No stamps on the final page of my passport, but we should dwell upon a couple of misspellings in the passport information to the right. How embarrassing!

(Mistakes: "inne haveren" instead of "innehaveren" and "intresse" instead of "interesse".)

So there you have it. Now I'm completely done with my old passports, and I'm more than ready to receive a new one!

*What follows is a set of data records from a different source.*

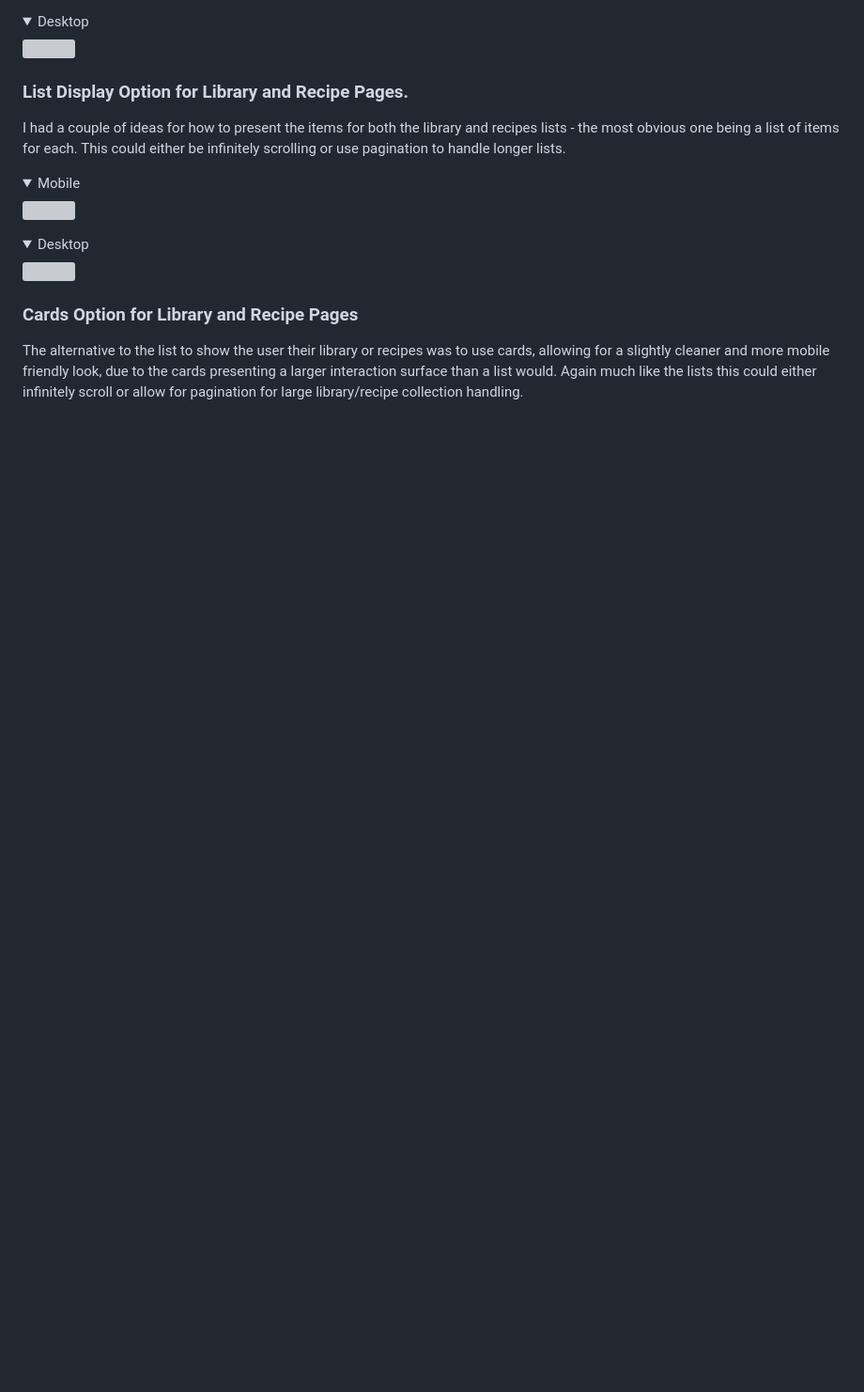
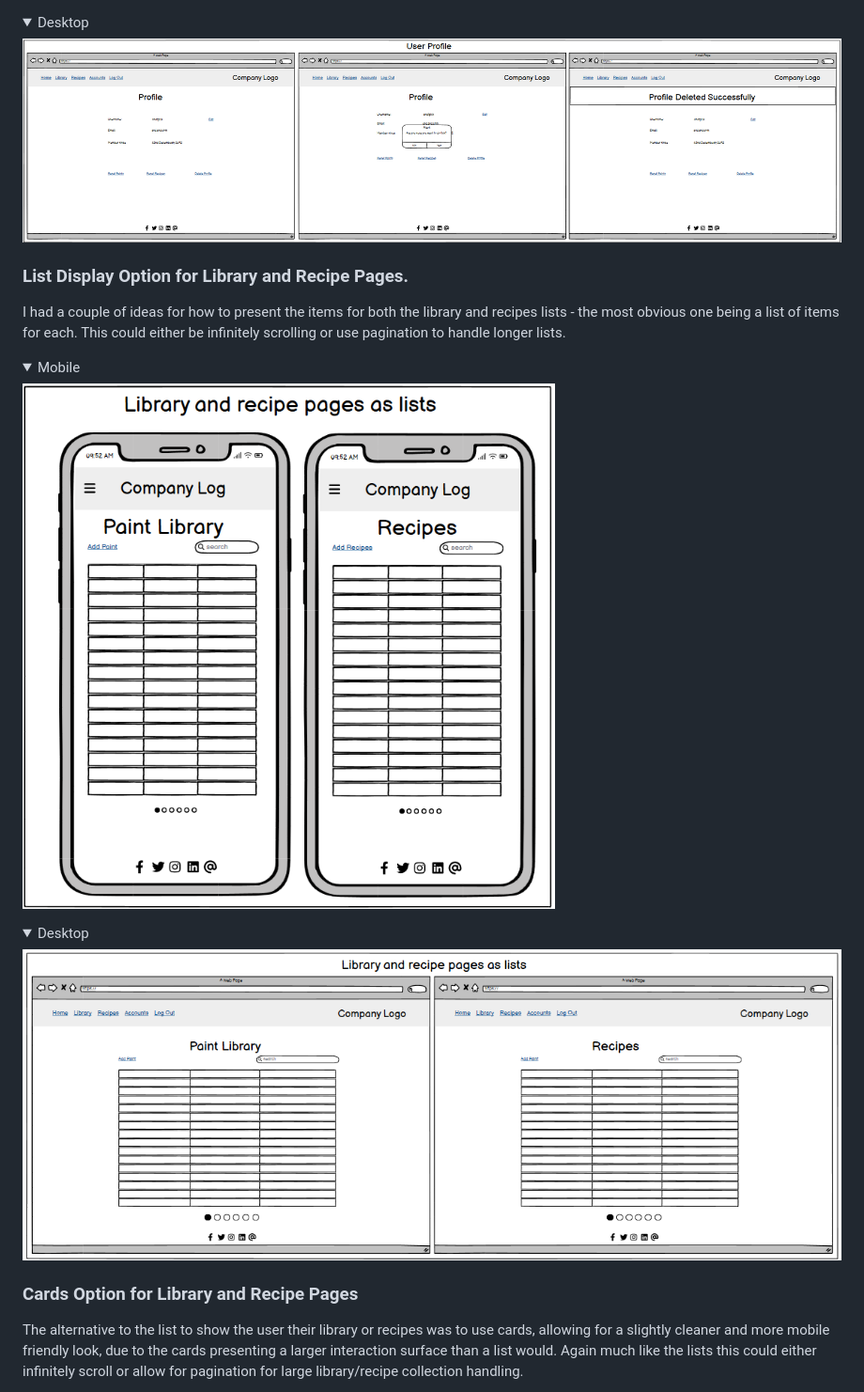
Before and after one commit to monkphin/Colour-Forge, a Markdown page: README.md, the part around one of its changes. Shown at 94% size. GitHub-like rendering; folded sections open; blank space fills up the shorter version; grey boxes are pictures that could not be loaded.

```diff
--- a/README.md
+++ b/README.md
@@ -180,7 +180,7 @@ The profile page will allow the user to manage their profile as needed, requesti
 
 <details>
 <summary>Desktop</summary>
-<img src="readme-assets/images/desktop-user-profile.png">
+<img src="docs/assets/desktop-user-profile.png">
 </details>
 
 ### List Display Option for Library and Recipe Pages.
@@ -189,12 +189,12 @@ I had a couple of ideas for how to present the items for both the library and re
 
 <details>
 <summary>Mobile</summary>
-<img src="readme-assets/images/mobile-lists.png">
+<img src="docs/assets/mobile-lists.png">
 </details>
 
 <details>
 <summary>Desktop</summary>
-<img src="readme-assets/images/desktop-lists.png">
+<img src="docs/assets/desktop-lists.png">
 </details>
 
 ### Cards Option for Library and Recipe Pages
```
Also changed, not shown: other parts of README.md (+21 -21 lines).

(I'll soon be back with some photos from my recent trip to the Caribbean.)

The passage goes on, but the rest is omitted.